Adult/High School-Marji tells of her life in Iran from the age of 10, when the Islamic revolution of 1979 reintroduced a religious state, through the age of 14 when the Iran-Iraq war forced her parents to send her to Europe for safety. This story, told in graphic format with simple, but expressive, black-and-white illustrations, combines the normal rebelliousness of an intelligent adolescent with the horrors of war and totalitarianism. Marji's parents, especially her freethinking mother, modeled a strong belief in freedom and equality, while her French education gave her a strong faith in God. Her Marxist-inclined family initially favored the overthrow of the Shah, but soon realized that the new regime was more restrictive and unfair than the last. The girl's independence, which made her parents both proud and fearful, caused them to send her to Austria. With bold lines and deceptively uncomplicated scenes, Satrapi conveys her story. From it, teens will learn much of the history of this important area and will identify with young Marji and her friends. This is a graphic novel of immense power and importance for Westerners of all ages. It will speak to the same audience as Art Spiegelman's Maus (Pantheon, 1993).-Susan H. Woodcock, Fairfax County Public Library, Chantilly, VA Copyright 2003 Reed Business Information.

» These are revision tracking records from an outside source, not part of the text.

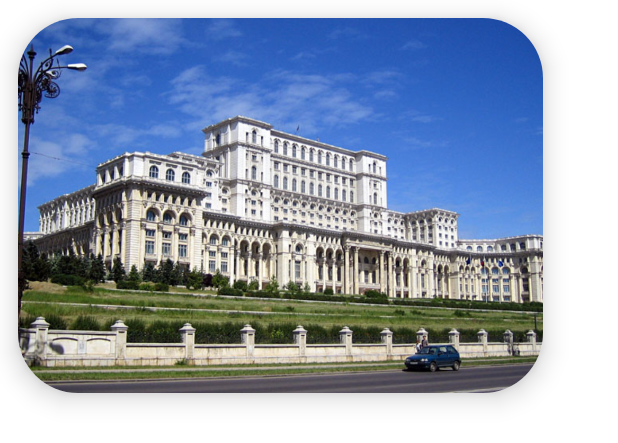
After one commit to cata-g/DiscoverBuc, an Android app: the layout image_carousel_card_design.xml on its own in the app's theme, with its tools: preview values and no code run, on a phone screen of 412 x 824 dp. The commit adds this screen. Shown: the top 443 px of the screen. Run offline under Robolectric (Android 15) with nearby library versions, the phone set to English and light mode, and no system bars; network calls fail.

Commit message:
added image carousel

```diff
--- a/app/src/main/AndroidManifest.xml
+++ b/app/src/main/AndroidManifest.xml
@@ -4,6 +4,7 @@
 
     <uses-permission android:name="android.permission.ACCESS_NETWORK_STATE" />
     <uses-permission android:name="android.permission.INTERNET" />
+    <uses-permission android:name="android.permission.WAKE_LOCK" />
 
     <application
         android:allowBackup="true"
@@ -19,7 +20,7 @@
         <activity android:name=".Register2.PasswordRecovery.PasswordChanged" />
         <activity android:name=".Register2.PasswordRecovery.ForgetPass" />
         <activity android:name=".Register2.Register.Verification" />
-        <activity android:name=".Dashboard" />
+        <activity android:name=".Common.Dashboard" />
         <activity android:name=".Register2.Register.RegisterPreferences" />
         <activity android:name=".Register2.Register.RegisterName" />
         <activity android:name=".Register2.Register.Register" />
--- a/app/src/main/java/com/example/discoverbuc/Dashboard.java
+++ b/app/src/main/java/com/example/discoverbuc/Common/Dashboard.java
@@ -1,17 +1,16 @@
-package com.example.discoverbuc;
+package com.example.discoverbuc.Common;
 
 import androidx.appcompat.app.AppCompatActivity;
 
 import android.app.ActivityOptions;
 import android.content.Intent;
-import android.content.SharedPreferences;
 import android.os.Bundle;
 import android.util.Pair;
 import android.view.View;
 import android.widget.TextView;
 
 import com.example.discoverbuc.Menu.UserMenu;
-import com.example.discoverbuc.Register2.Login.Login;
+import com.example.discoverbuc.R;
 import com.example.discoverbuc.Register2.StartupScreen;
 
 import java.util.HashMap;
--- a/app/src/main/java/com/example/discoverbuc/Common/LoadingActivity.java
+++ b/app/src/main/java/com/example/discoverbuc/Common/LoadingActivity.java
@@ -3,17 +3,13 @@ package com.example.discoverbuc.Common;
 import androidx.appcompat.app.AppCompatActivity;
 
 import android.content.Intent;
-import android.content.SharedPreferences;
 import android.os.Bundle;
 import android.os.Handler;
 import android.widget.ImageView;
 
 import com.airbnb.lottie.LottieAnimationView;
-import com.example.discoverbuc.Dashboard;
 import com.example.discoverbuc.R;
-import com.example.discoverbuc.Register1.WelcomeActivity;
 import com.example.discoverbuc.Register2.StartupScreen;
-import com.example.discoverbuc.SessionManager;
 
 public class LoadingActivity extends AppCompatActivity {
 
--- a/app/src/main/java/com/example/discoverbuc/SessionManager.java
+++ b/app/src/main/java/com/example/discoverbuc/Common/SessionManager.java
@@ -1,4 +1,4 @@
-package com.example.discoverbuc;
+package com.example.discoverbuc.Common;
 
 import android.content.Context;
 import android.content.SharedPreferences;
--- a/app/src/main/java/com/example/discoverbuc/Menu/UserMenu.java
+++ b/app/src/main/java/com/example/discoverbuc/Menu/UserMenu.java
@@ -5,11 +5,8 @@ import androidx.appcompat.app.AppCompatActivity;
 import androidx.recyclerview.widget.LinearLayoutManager;
 import androidx.recyclerview.widget.RecyclerView;
 
-import android.content.Intent;
 import android.os.Bundle;
-import android.util.Log;
 import android.view.View;
-import android.widget.Button;
 import android.widget.ImageView;
 import android.widget.ProgressBar;
 import android.widget.RatingBar;
@@ -25,7 +22,7 @@ import com.android.volley.toolbox.Volley;
 import com.example.discoverbuc.Menu.HelperClasses.AdapterHelperClass;
 import com.example.discoverbuc.Menu.HelperClasses.CardHelperClass;
 import com.example.discoverbuc.R;
-import com.example.discoverbuc.SessionManager;
+import com.example.discoverbuc.Common.SessionManager;
 import com.google.firebase.database.DataSnapshot;
 import com.google.firebase.database.DatabaseError;
 import com.google.firebase.database.DatabaseReference;
@@ -39,7 +36,6 @@ import org.json.JSONObject;
 import java.text.DecimalFormat;
 import java.util.ArrayList;
 import java.util.Calendar;
-import java.util.Date;
 import java.util.HashMap;
 import java.util.Iterator;
 
--- a/app/src/main/java/com/example/discoverbuc/Register2/Login/Login.java
+++ b/app/src/main/java/com/example/discoverbuc/Register2/Login/Login.java
@@ -14,12 +14,12 @@ import android.widget.CompoundButton;
 import android.widget.ProgressBar;
 import android.widget.Toast;
 
-import com.example.discoverbuc.Dashboard;
+import com.example.discoverbuc.Common.Dashboard;
 import com.example.discoverbuc.R;
 import com.example.discoverbuc.Register2.PasswordRecovery.ForgetPass;
 import com.example.discoverbuc.Register2.Register.Register;
 import com.example.discoverbuc.Register2.StartupScreen;
-import com.example.discoverbuc.SessionManager;
+import com.example.discoverbuc.Common.SessionManager;
 import com.google.android.material.textfield.TextInputLayout;
 import com.google.firebase.database.DataSnapshot;
 import com.google.firebase.database.DatabaseError;
--- a/app/src/main/java/com/example/discoverbuc/Register2/Register/Verification.java
+++ b/app/src/main/java/com/example/discoverbuc/Register2/Register/Verification.java
@@ -4,12 +4,8 @@ import android.app.ActivityOptions;
 import android.content.Intent;
 import android.os.Build;
 import android.os.Bundle;
-import android.text.Editable;
-import android.text.TextWatcher;
 import android.util.Pair;
 import android.view.View;
-import android.view.WindowManager;
-import android.view.inputmethod.InputMethodManager;
 import android.widget.Toast;
 
 import androidx.annotation.NonNull;
@@ -17,7 +13,6 @@ import androidx.annotation.RequiresApi;
 import androidx.appcompat.app.AppCompatActivity;
 
 //import com.chaos.view.PinView;
-import com.example.discoverbuc.Dashboard;
 import com.example.discoverbuc.R;
 import com.example.discoverbuc.Register2.HelperClasses.PrefsHelperClass;
 import com.example.discoverbuc.Register2.HelperClasses.UserHelperClass;
--- a/app/src/main/res/layout/activity_dashboard.xml
+++ b/app/src/main/res/layout/activity_dashboard.xml
@@ -4,7 +4,7 @@
     xmlns:tools="http://schemas.android.com/tools"
     android:layout_width="match_parent"
     android:layout_height="match_parent"
-    tools:context=".Dashboard"
+    tools:context=".Common.Dashboard"
     android:transitionName="transition_login_to_dashboard">
 
 
--- /dev/null
+++ b/app/src/main/res/layout/image_carousel_card_design.xml
@@ -0,0 +1,18 @@
+<?xml version="1.0" encoding="utf-8"?>
+<androidx.cardview.widget.CardView xmlns:android="http://schemas.android.com/apk/res/android"
+    android:layout_width="350dp"
+    android:layout_height="250dp"
+    xmlns:app="http://schemas.android.com/apk/res-auto"
+    app:cardCornerRadius="40dp"
+    app:cardElevation="10dp"
+    android:layout_margin="12dp">
+
+    <ImageView
+        android:id="@+id/image_pop_design"
+        android:layout_width="match_parent"
+        android:layout_height="match_parent"
+        android:src="@drawable/palatul_parlamentului"
+        android:scaleType="centerCrop"
+        />
+
+</androidx.cardview.widget.CardView>
```
Also changed, not shown: app/src/main/java/com/example/discoverbuc/Menu/HelperClasses/CarouselAdapterHelperClass.java (added, +55 -0 lines), app/src/main/java/com/example/discoverbuc/Menu/HelperClasses/CarouselCardHelperClass.java (added, +15 -0 lines), app/src/main/java/com/example/discoverbuc/Menu/PopActivity.java (+20 -4 lines), app/src/main/res/layout/activity_pop.xml (+3 -5 lines), app/src/main/res/xml/network_security_config.xml (+5 -3 lines).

This is an excellent comic book, that deserves a place with Joe Sacco and even Art Spiegelman. In her bold black and white panels, Satrapi eloquently reasserts the moral bankruptcy of all political dogma and religious conformity; how it bullies, how it murders, and how it may always be ridiculed by individual rebellions of the spirit and the intellect.